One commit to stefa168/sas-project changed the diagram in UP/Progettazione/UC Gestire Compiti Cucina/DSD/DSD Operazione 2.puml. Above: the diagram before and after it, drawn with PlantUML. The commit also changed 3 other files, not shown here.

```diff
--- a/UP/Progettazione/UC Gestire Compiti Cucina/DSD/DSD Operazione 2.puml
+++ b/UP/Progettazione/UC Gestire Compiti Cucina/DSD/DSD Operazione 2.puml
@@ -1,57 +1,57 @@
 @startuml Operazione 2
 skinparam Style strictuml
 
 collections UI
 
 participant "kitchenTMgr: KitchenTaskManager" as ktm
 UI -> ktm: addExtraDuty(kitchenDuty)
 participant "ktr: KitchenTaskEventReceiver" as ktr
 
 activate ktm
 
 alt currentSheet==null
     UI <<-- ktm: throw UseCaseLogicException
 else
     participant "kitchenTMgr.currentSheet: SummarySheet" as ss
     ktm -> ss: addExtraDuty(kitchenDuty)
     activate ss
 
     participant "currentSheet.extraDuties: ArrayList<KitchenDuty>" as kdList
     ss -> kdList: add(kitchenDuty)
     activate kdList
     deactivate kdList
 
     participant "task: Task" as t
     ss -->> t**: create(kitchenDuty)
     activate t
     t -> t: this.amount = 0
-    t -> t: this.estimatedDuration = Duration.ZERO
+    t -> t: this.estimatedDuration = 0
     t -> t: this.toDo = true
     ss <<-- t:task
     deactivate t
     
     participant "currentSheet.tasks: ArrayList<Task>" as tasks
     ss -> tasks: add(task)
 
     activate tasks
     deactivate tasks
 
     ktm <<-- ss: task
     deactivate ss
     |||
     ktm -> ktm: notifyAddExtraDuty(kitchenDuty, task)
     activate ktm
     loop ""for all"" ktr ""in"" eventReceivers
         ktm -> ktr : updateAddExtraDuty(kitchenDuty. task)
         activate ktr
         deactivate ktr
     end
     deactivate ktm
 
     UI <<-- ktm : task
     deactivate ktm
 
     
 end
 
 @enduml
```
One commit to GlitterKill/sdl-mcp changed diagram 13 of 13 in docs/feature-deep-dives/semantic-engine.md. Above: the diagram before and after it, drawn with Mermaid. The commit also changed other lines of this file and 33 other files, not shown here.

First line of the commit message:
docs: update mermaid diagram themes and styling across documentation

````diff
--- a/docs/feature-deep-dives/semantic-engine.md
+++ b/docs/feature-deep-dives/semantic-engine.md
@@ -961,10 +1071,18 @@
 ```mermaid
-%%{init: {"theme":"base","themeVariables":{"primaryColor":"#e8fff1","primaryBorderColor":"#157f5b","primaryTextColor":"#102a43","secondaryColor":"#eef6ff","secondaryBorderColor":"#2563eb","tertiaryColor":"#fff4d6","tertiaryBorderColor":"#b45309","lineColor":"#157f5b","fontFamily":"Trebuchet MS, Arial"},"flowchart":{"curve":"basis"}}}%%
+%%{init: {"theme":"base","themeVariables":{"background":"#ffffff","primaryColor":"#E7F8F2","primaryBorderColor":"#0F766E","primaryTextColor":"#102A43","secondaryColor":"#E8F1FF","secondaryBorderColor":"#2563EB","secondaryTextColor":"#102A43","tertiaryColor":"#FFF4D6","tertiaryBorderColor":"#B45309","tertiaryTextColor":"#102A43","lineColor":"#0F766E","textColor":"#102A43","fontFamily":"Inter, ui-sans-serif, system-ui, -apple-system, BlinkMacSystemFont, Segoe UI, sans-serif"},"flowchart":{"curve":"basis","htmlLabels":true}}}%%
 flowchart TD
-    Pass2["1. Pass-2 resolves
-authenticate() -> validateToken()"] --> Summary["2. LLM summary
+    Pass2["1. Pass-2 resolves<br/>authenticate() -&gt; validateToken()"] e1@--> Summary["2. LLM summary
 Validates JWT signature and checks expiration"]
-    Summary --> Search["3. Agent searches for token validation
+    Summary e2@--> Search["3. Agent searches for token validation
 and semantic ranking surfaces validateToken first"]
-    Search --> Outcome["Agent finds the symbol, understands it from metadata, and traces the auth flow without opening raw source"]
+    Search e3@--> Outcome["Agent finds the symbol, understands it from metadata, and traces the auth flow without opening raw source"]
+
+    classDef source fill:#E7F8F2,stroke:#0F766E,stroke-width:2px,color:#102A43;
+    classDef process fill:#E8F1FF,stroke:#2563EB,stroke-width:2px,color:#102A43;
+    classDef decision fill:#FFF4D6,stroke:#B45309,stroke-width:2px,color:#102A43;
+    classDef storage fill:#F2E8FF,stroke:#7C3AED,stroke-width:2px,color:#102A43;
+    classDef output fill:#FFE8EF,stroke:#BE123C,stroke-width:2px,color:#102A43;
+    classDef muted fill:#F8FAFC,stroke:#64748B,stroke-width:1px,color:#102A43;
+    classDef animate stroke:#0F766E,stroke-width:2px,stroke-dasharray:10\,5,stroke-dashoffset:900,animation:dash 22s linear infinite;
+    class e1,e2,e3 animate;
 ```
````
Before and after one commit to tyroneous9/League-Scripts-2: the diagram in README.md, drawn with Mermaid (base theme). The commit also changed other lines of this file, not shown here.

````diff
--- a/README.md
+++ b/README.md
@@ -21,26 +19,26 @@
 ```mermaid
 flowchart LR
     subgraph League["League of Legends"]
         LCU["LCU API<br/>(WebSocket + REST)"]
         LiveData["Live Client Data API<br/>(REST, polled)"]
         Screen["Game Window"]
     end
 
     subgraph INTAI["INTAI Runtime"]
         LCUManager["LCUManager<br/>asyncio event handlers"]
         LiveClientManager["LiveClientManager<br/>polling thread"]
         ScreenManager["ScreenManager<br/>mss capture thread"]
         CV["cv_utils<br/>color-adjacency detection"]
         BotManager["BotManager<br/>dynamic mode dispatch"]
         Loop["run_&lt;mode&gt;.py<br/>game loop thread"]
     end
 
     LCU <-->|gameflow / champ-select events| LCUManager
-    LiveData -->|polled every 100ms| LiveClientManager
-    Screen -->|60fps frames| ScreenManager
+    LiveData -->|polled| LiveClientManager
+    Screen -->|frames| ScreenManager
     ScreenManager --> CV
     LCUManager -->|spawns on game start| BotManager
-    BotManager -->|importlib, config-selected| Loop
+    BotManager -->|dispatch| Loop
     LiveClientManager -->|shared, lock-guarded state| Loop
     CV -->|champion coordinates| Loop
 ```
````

**Task requirements**
Only lines with the string "semantic" belong in the answer; copy each of them from the listing.

**Response**
One commit to GlitterKill/sdl-mcp changed diagram 13 of 13 in docs/feature-deep-dives/semantic-engine.md. Above: the diagram before and after it, drawn with Mermaid. The commit also changed other lines of this file and 33 other files, not shown here.
--- a/docs/feature-deep-dives/semantic-engine.md
+++ b/docs/feature-deep-dives/semantic-engine.md
 and semantic ranking surfaces validateToken first"]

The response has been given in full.